• MATERIAL PROVIDED:
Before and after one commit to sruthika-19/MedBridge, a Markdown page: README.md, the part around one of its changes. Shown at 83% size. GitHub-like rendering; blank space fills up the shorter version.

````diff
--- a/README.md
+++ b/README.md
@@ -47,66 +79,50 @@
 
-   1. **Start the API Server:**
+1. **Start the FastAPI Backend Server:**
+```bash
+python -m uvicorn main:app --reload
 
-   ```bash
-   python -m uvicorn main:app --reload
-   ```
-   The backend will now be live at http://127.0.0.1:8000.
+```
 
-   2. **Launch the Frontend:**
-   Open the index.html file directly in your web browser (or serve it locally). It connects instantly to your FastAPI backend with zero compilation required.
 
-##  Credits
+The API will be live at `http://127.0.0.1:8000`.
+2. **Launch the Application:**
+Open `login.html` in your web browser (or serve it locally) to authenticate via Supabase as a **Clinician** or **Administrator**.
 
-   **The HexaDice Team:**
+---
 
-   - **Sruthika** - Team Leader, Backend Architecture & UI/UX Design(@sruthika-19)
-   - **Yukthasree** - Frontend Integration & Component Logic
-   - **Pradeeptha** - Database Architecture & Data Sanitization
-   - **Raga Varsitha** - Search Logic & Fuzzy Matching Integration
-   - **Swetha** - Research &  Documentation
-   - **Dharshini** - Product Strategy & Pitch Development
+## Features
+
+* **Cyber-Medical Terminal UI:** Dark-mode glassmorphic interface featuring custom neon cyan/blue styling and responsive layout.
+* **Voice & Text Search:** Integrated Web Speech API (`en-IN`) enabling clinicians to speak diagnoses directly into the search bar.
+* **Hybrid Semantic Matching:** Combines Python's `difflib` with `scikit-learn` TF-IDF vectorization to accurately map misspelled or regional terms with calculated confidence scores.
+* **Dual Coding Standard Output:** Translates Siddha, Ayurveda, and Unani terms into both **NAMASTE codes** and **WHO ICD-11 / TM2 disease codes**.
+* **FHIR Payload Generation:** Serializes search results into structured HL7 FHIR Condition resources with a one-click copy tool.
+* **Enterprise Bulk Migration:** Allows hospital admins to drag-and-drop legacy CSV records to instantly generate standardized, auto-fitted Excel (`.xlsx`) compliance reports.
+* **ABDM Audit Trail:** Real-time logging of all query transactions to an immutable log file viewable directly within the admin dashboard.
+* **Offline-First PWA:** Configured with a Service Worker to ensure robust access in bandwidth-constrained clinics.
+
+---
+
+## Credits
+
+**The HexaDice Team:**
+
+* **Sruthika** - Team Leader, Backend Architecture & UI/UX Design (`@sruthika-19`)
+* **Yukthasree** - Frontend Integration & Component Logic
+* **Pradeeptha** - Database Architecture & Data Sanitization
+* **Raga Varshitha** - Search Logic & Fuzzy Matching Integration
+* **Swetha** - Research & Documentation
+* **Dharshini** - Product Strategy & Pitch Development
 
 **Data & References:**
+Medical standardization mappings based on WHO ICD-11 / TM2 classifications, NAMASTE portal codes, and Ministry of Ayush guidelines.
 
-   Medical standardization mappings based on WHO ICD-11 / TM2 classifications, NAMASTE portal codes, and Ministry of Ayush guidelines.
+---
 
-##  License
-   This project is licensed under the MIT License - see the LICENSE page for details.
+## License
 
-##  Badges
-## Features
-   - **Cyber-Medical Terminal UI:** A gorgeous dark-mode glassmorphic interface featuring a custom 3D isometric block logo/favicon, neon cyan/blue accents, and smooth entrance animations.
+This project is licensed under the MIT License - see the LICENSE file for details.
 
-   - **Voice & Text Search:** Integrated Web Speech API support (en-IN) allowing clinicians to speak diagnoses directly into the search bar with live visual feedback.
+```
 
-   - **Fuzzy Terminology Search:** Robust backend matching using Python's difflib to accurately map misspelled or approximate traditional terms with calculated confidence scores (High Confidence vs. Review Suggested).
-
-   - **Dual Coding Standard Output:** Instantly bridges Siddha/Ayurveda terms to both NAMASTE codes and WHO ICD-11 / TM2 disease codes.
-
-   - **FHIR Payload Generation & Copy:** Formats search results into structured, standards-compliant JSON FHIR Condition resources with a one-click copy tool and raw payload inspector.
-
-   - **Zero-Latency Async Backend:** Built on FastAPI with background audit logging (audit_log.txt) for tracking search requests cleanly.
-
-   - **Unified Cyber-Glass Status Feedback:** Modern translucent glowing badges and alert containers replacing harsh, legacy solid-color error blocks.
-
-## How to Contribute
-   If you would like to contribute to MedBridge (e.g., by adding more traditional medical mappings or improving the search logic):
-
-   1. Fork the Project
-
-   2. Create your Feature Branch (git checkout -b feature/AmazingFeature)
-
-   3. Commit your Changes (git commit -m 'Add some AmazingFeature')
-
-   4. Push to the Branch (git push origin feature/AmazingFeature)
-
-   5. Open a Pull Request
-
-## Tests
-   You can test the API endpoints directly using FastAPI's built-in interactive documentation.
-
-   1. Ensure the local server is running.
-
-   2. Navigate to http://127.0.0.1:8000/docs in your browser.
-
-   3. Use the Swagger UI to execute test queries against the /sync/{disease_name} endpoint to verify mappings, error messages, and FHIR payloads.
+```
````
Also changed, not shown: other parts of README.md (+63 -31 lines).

• WORK TASK: When a line of the data holds the string "into", pick it out and copy it.

• ANSWER SPACE:
+* **Voice & Text Search:** Integrated Web Speech API (`en-IN`) enabling clinicians to speak diagnoses directly into the search bar.
+* **Dual Coding Standard Output:** Translates Siddha, Ayurveda, and Unani terms into both **NAMASTE codes** and **WHO ICD-11 / TM2 disease codes**.
+* **FHIR Payload Generation:** Serializes search results into structured HL7 FHIR Condition resources with a one-click copy tool.
-   - **Voice & Text Search:** Integrated Web Speech API support (en-IN) allowing clinicians to speak diagnoses directly into the search bar with live visual feedback.
-   - **FHIR Payload Generation & Copy:** Formats search results into structured, standards-compliant JSON FHIR Condition resources with a one-click copy tool and raw payload inspector.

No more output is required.